He told me he spent much of his time on base, but I was only a child, so I don’t know how much of what he said was to protect me. I never asked if he killed someone – I didn’t want to know if the man who read us bedtime stories, took us to amusement parks, and bought us Barbie dolls was capable of that. I still don’t want to know.
My father’s participation in numerous VFW functions served as another constant reminder of the war, and there were many evenings where my father traded stories around the bar while my sister and I watched television or played ping pong.
Every Memorial Day, we went from cemetery to cemetery replacing flags and putting down geraniums. We handed out poppies to remind people to remember the dead soldiers, and our minivan was covered in stickers insisting that those who were POWs or MIA would never be forgotten.
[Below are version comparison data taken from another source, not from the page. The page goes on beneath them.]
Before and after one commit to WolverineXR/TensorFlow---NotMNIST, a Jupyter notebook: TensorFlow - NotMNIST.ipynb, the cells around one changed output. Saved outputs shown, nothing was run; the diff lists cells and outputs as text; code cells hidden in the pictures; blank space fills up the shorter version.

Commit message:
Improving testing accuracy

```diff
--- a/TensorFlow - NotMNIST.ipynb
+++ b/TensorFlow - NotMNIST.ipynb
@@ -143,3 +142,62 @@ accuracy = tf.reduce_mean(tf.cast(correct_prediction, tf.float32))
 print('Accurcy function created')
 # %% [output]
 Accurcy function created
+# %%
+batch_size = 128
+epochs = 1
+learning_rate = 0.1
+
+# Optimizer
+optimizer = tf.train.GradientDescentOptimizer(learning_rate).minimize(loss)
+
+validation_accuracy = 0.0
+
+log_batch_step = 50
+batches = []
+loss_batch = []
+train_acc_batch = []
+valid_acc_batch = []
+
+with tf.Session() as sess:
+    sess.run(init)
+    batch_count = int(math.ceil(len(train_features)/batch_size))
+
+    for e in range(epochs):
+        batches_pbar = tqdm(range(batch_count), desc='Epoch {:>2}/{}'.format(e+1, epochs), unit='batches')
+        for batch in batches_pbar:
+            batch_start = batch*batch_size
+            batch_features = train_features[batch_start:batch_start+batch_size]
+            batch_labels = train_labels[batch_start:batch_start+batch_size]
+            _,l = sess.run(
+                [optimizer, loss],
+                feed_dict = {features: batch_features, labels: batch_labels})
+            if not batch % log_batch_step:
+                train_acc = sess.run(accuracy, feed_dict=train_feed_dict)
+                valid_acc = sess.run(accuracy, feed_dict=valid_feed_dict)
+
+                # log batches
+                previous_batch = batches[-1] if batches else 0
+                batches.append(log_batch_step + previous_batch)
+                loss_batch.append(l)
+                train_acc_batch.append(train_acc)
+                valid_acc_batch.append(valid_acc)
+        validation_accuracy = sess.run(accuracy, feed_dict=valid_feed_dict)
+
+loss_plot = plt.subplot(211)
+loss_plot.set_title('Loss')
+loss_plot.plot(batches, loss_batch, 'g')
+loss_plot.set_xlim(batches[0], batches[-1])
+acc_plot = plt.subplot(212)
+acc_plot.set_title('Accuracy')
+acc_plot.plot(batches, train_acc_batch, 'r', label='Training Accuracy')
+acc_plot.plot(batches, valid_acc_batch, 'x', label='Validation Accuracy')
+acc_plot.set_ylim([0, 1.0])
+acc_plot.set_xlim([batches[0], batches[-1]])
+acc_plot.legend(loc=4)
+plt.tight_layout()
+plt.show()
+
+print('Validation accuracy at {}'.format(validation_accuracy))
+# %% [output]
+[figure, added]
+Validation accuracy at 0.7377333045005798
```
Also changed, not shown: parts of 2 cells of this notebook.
When I turned 16, I joined the VFW Ladies Auxiliary, and I marched in numerous parades behind my father, showing gratitude for all the men and women who served our country during wartime.
My father and I never had a real discussion about the war until I took an English honors seminar in college – Literature of the Vietnam War. I would come home every weekend, hoping my father wouldn’t be off at a VFW function so that I could tell him about the latest book we were reading.
I remember discussing the politics behind the war with him as I read Fire in the Lake by Francis FitzGerald. And when I pulled out my dog-eared copy of Tim O’Brien’s If I Die in a Combat Zone, Box Me Up and Ship Me Home, my father burst out singing the song that goes along with the book’s title.
He told me stories about escorting prisoners, one who slit his girlfriend from neck to navel, and another who jumped one of my father’s friends in the shower. He reminisced about a baseball game and how the site was bombed only a few hours after the last pitch was thrown.
We did most of our talking during trips to the grocery store, and I’m sure he told more stories, though I foolishly didn’t write them down. And I’m sure he took many more stories to the grave. I was only 22 when he died, and I thought I had all the time in the world to ask him more questions.
As I stood before the Vietnam Wall, watching people rub names on scraps of paper, I wondered what kind of person my father would have been had he not served in Vietnam. But I pushed that thought out of my mind as I walked along, running my fingers over names of people I didn’t know, wondering if by chance I touched upon a friend of my father’s.
As my swollen feet took me from one end of the wall to the other, I understood that my father had been willing to give up his life for his country. While I felt guilty that I was lucky and didn’t know any of the names on the wall, at the same time I was grateful that my father lived so I could do the same.
In memory of Edward Allan Bitgood, 1941-1999